WORK TASK -> Repeat each entry in full, exactly.

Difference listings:
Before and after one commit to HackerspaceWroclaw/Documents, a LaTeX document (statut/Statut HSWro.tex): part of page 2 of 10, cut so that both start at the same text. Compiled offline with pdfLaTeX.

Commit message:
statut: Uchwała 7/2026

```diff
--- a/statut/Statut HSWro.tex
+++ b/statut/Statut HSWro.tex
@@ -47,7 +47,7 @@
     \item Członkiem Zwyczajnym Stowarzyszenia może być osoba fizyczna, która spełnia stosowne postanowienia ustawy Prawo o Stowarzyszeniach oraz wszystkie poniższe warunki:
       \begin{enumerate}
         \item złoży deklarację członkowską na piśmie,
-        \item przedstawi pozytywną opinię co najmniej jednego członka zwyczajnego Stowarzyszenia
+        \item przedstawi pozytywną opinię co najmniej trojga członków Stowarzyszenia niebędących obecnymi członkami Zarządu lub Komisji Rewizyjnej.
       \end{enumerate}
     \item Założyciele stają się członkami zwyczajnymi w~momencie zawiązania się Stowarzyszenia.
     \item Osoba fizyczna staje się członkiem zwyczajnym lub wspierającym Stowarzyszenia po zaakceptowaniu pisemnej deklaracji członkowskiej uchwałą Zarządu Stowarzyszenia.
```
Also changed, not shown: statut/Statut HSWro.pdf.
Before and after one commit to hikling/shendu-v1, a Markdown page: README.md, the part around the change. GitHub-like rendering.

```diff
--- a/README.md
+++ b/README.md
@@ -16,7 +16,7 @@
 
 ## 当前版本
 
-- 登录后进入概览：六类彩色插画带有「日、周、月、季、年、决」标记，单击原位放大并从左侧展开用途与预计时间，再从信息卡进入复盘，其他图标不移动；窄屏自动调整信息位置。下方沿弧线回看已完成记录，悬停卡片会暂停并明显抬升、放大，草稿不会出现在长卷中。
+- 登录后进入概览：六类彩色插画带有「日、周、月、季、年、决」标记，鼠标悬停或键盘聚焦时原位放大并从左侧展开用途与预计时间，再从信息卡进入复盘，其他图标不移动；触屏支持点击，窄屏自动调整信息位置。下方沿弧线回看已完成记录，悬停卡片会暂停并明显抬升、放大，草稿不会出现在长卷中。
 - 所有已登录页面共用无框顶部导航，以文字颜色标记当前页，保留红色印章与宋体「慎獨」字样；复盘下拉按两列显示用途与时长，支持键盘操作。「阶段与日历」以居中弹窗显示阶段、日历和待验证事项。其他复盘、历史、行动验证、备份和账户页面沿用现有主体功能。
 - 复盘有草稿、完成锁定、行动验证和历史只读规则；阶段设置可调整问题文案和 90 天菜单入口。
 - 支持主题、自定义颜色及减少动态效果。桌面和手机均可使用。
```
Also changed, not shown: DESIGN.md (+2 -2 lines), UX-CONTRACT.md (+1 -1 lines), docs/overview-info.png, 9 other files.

WRITTEN SOLUTION ->
Before and after one commit to HackerspaceWroclaw/Documents, a LaTeX document (statut/Statut HSWro.tex): part of page 2 of 10, cut so that both start at the same text. Compiled offline with pdfLaTeX.

Commit message:
statut: Uchwała 7/2026

```diff
--- a/statut/Statut HSWro.tex
+++ b/statut/Statut HSWro.tex
@@ -47,7 +47,7 @@
     \item Członkiem Zwyczajnym Stowarzyszenia może być osoba fizyczna, która spełnia stosowne postanowienia ustawy Prawo o Stowarzyszeniach oraz wszystkie poniższe warunki:
       \begin{enumerate}
         \item złoży deklarację członkowską na piśmie,
-        \item przedstawi pozytywną opinię co najmniej jednego członka zwyczajnego Stowarzyszenia
+        \item przedstawi pozytywną opinię co najmniej trojga członków Stowarzyszenia niebędących obecnymi członkami Zarządu lub Komisji Rewizyjnej.
       \end{enumerate}
     \item Założyciele stają się członkami zwyczajnymi w~momencie zawiązania się Stowarzyszenia.
     \item Osoba fizyczna staje się członkiem zwyczajnym lub wspierającym Stowarzyszenia po zaakceptowaniu pisemnej deklaracji członkowskiej uchwałą Zarządu Stowarzyszenia.
```
Also changed, not shown: statut/Statut HSWro.pdf.
Before and after one commit to hikling/shendu-v1, a Markdown page: README.md, the part around the change. GitHub-like rendering.

```diff
--- a/README.md
+++ b/README.md
@@ -16,7 +16,7 @@
 
 ## 当前版本
 
-- 登录后进入概览：六类彩色插画带有「日、周、月、季、年、决」标记，单击原位放大并从左侧展开用途与预计时间，再从信息卡进入复盘，其他图标不移动；窄屏自动调整信息位置。下方沿弧线回看已完成记录，悬停卡片会暂停并明显抬升、放大，草稿不会出现在长卷中。
+- 登录后进入概览：六类彩色插画带有「日、周、月、季、年、决」标记，鼠标悬停或键盘聚焦时原位放大并从左侧展开用途与预计时间，再从信息卡进入复盘，其他图标不移动；触屏支持点击，窄屏自动调整信息位置。下方沿弧线回看已完成记录，悬停卡片会暂停并明显抬升、放大，草稿不会出现在长卷中。
 - 所有已登录页面共用无框顶部导航，以文字颜色标记当前页，保留红色印章与宋体「慎獨」字样；复盘下拉按两列显示用途与时长，支持键盘操作。「阶段与日历」以居中弹窗显示阶段、日历和待验证事项。其他复盘、历史、行动验证、备份和账户页面沿用现有主体功能。
 - 复盘有草稿、完成锁定、行动验证和历史只读规则；阶段设置可调整问题文案和 90 天菜单入口。
 - 支持主题、自定义颜色及减少动态效果。桌面和手机均可使用。
```
Also changed, not shown: DESIGN.md (+2 -2 lines), UX-CONTRACT.md (+1 -1 lines), docs/overview-info.png, 9 other files.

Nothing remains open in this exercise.